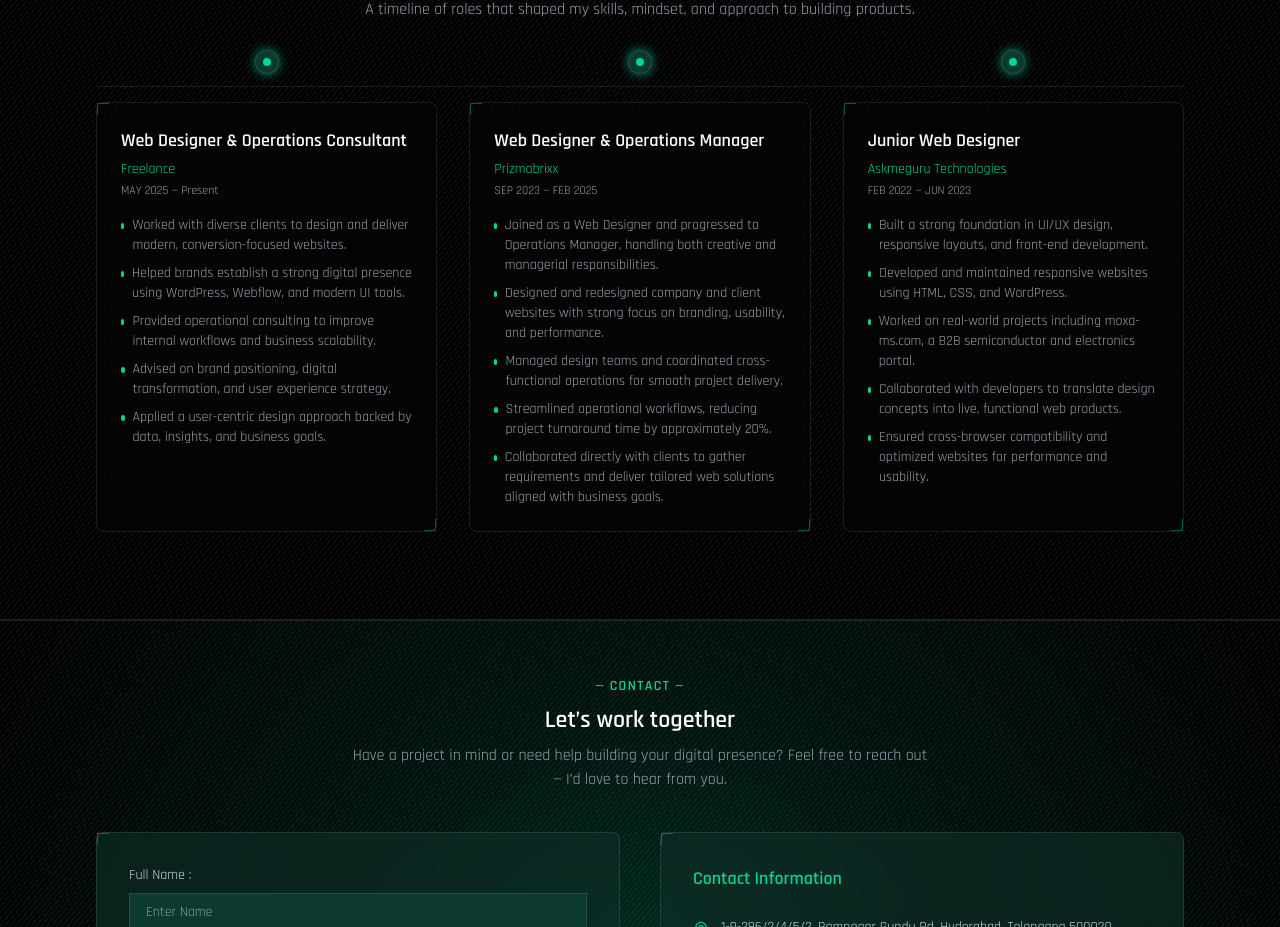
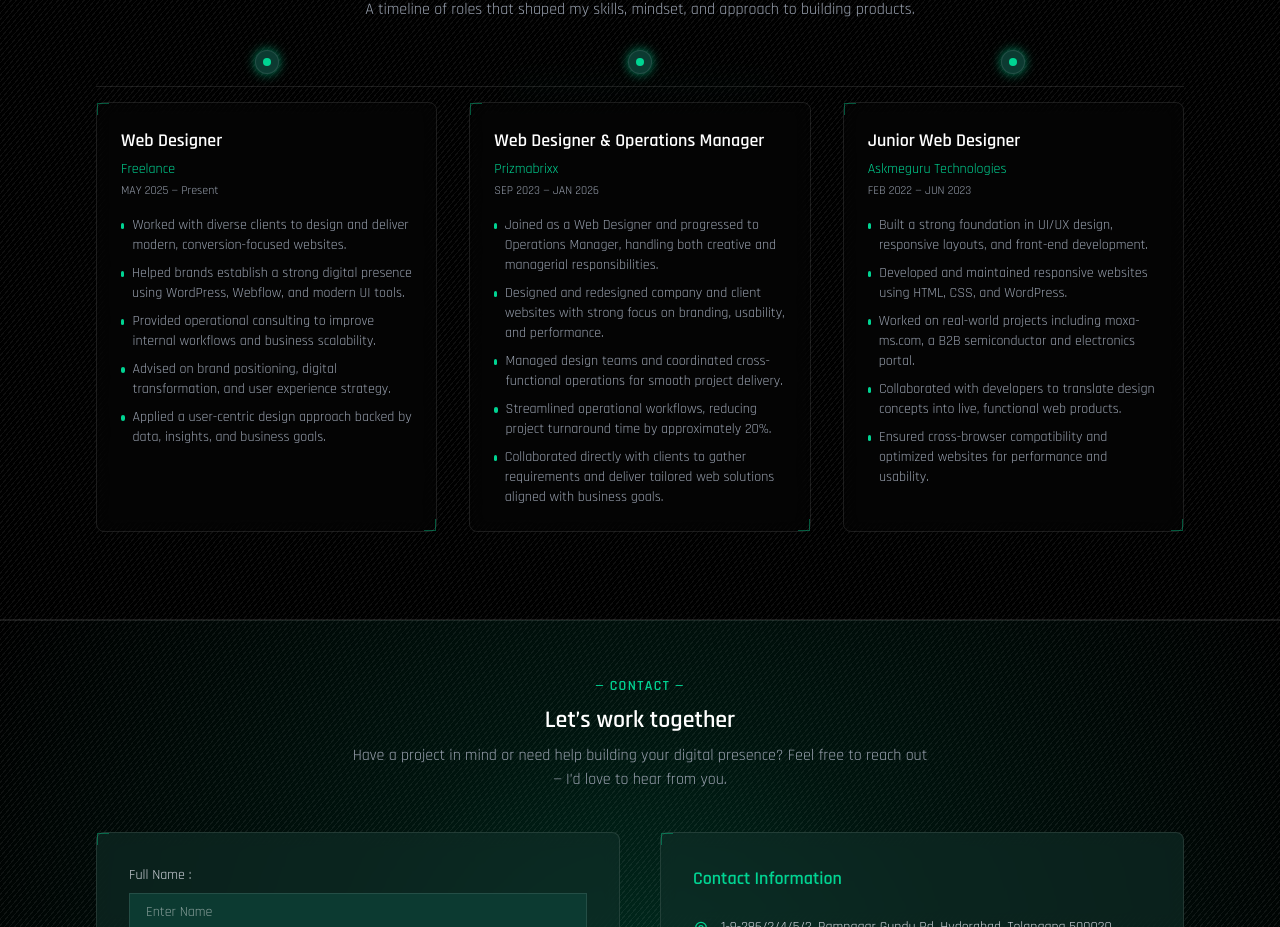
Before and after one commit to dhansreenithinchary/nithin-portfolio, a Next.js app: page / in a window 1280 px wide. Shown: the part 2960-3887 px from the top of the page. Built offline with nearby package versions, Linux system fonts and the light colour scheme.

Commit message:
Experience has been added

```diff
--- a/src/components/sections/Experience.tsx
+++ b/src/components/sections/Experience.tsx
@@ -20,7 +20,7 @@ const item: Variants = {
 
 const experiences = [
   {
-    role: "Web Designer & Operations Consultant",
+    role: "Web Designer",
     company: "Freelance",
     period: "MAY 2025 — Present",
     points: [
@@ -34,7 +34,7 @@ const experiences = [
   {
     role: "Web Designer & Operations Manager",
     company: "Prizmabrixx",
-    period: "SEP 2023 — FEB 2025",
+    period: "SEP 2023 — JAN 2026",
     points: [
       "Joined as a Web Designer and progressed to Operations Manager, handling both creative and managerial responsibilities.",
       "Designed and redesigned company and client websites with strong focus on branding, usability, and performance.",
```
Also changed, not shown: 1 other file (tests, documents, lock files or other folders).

§

■ **THE TASK**:
Exactly how many lines of the listing hold the word "Designer"? State only the number.

■ **ANSWER SPACE**:
4